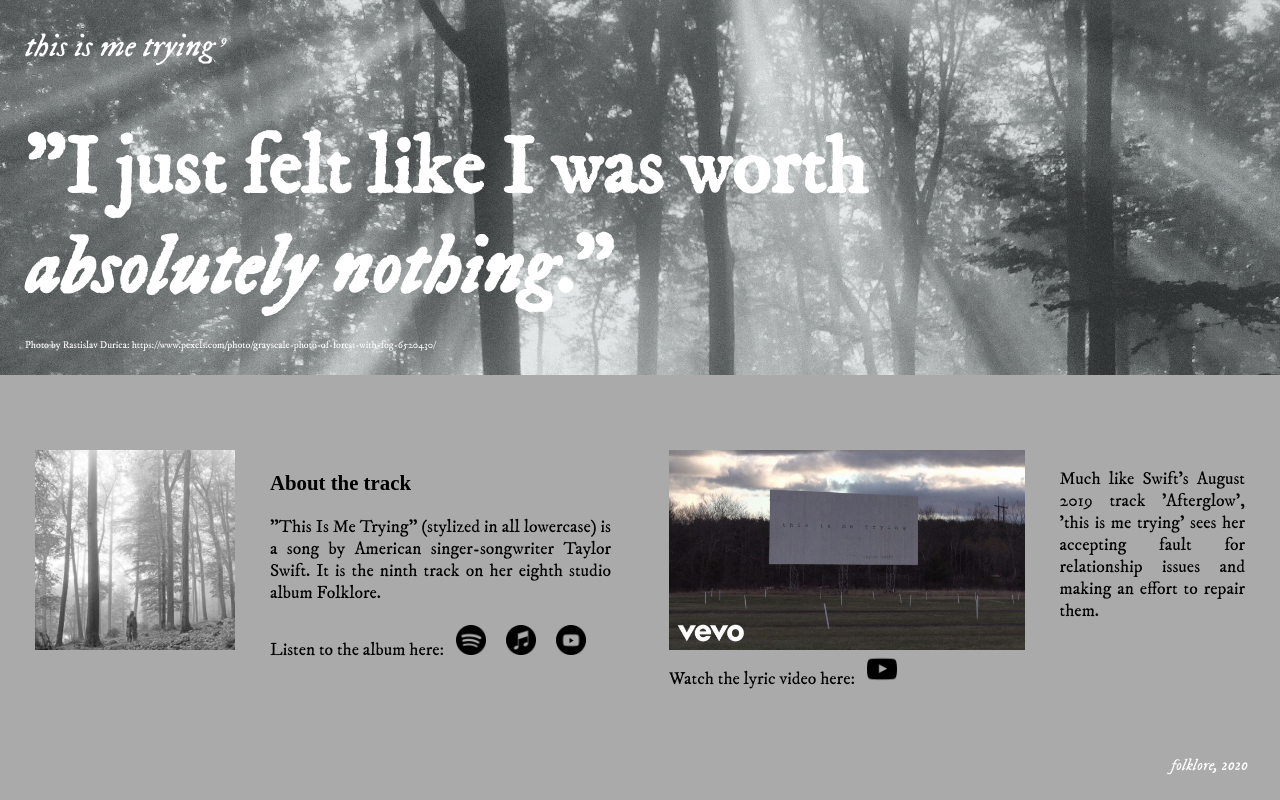
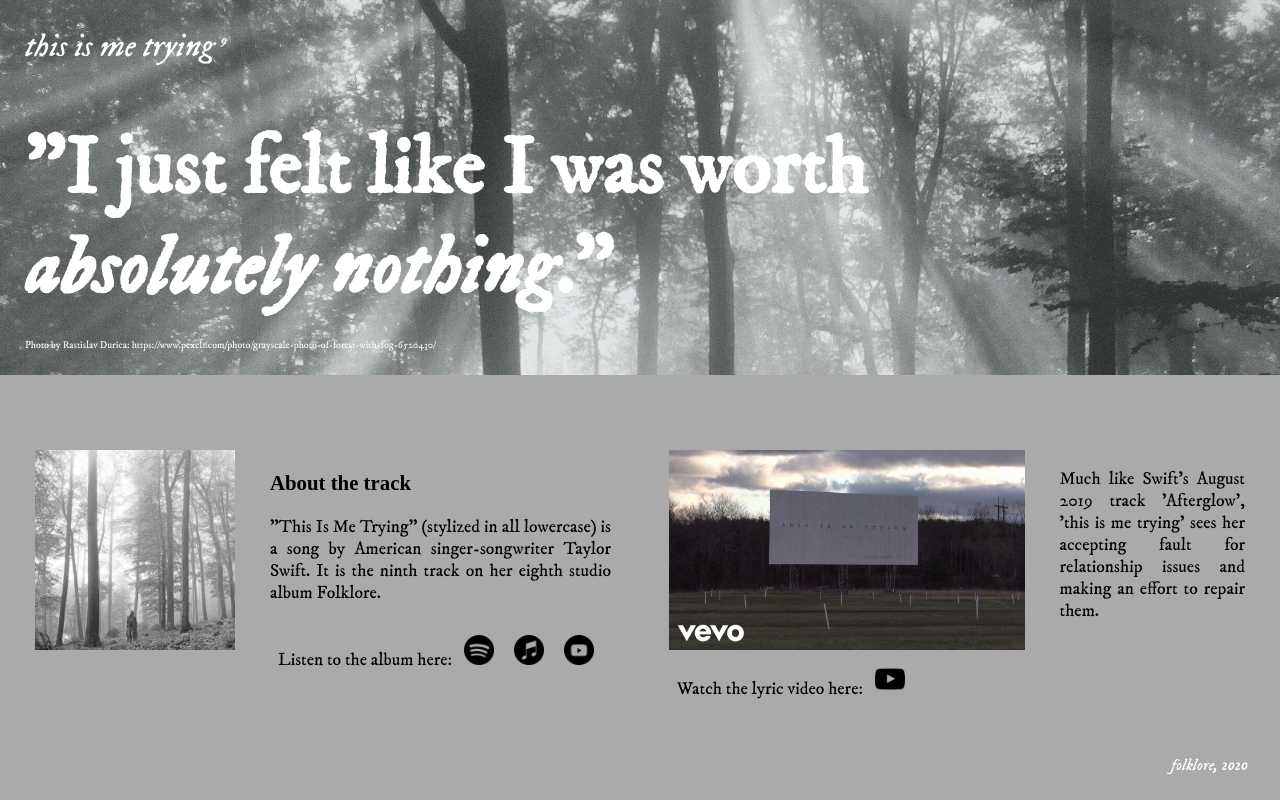
Before and after one commit to arlmchl/responsiveness-exercise-2, a plain HTML site: page index.html in a window 1280 px wide. Drawn offline with nearby package versions, Linux system fonts and the light colour scheme; a web font is replaced by a local one.

Commit message:
Update index.html

```diff
--- a/index.html
+++ b/index.html
@@ -26,7 +26,7 @@
                 "This Is Me Trying" (stylized in all lowercase) is a song by American singer-songwriter Taylor Swift.
                 It is the ninth track on her eighth studio album Folklore.
             </p>
-            <div>
+            <div class="icon-group">
                 <p class="links">Listen to the album here:</p>
                 <a href="https://open.spotify.com/album/2fenSS68JI1h4Fo296JfGr?autoplay=true" target="_blank"><img src="./assets/images/spotify.png" class="icons" alt="spotify icon"></a>
                 <a href="https://music.apple.com/ph/album/folklore/1524801260" target="_blank"><img src="./assets/images/apple.png" class="icons" alt="apple music icon"></a>
@@ -40,7 +40,7 @@
                 Much like Swift’s August 2019 track 'Afterglow', 'this is me trying' sees her accepting fault for relationship issues
                 and making an effort to repair them.
             </p>
-            <div>
+            <div class="icon-group">
                 <p class="links">Watch the lyric video here:</p>
                 <a href="https://www.youtube.com/watch?v=9bdLTPNrlEg" target="_blank"><img class="icons" src="./assets/images/yt.png"></a>
             </div>
```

* * * * *

→ ASSIGNMENT: Write out all the entries word for word, but drop the pictures.

→ YOUR RESPONSE:
Before and after one commit to arlmchl/responsiveness-exercise-2, a plain HTML site: page index.html in a window 1280 px wide. Drawn offline with nearby package versions, Linux system fonts and the light colour scheme; a web font is replaced by a local one.

Commit message:
Update index.html

```diff
--- a/index.html
+++ b/index.html
@@ -26,7 +26,7 @@
                 "This Is Me Trying" (stylized in all lowercase) is a song by American singer-songwriter Taylor Swift.
                 It is the ninth track on her eighth studio album Folklore.
             </p>
-            <div>
+            <div class="icon-group">
                 <p class="links">Listen to the album here:</p>
                 <a href="https://open.spotify.com/album/2fenSS68JI1h4Fo296JfGr?autoplay=true" target="_blank"><img src="./assets/images/spotify.png" class="icons" alt="spotify icon"></a>
                 <a href="https://music.apple.com/ph/album/folklore/1524801260" target="_blank"><img src="./assets/images/apple.png" class="icons" alt="apple music icon"></a>
@@ -40,7 +40,7 @@
                 Much like Swift’s August 2019 track 'Afterglow', 'this is me trying' sees her accepting fault for relationship issues
                 and making an effort to repair them.
             </p>
-            <div>
+            <div class="icon-group">
                 <p class="links">Watch the lyric video here:</p>
                 <a href="https://www.youtube.com/watch?v=9bdLTPNrlEg" target="_blank"><img class="icons" src="./assets/images/yt.png"></a>
             </div>
```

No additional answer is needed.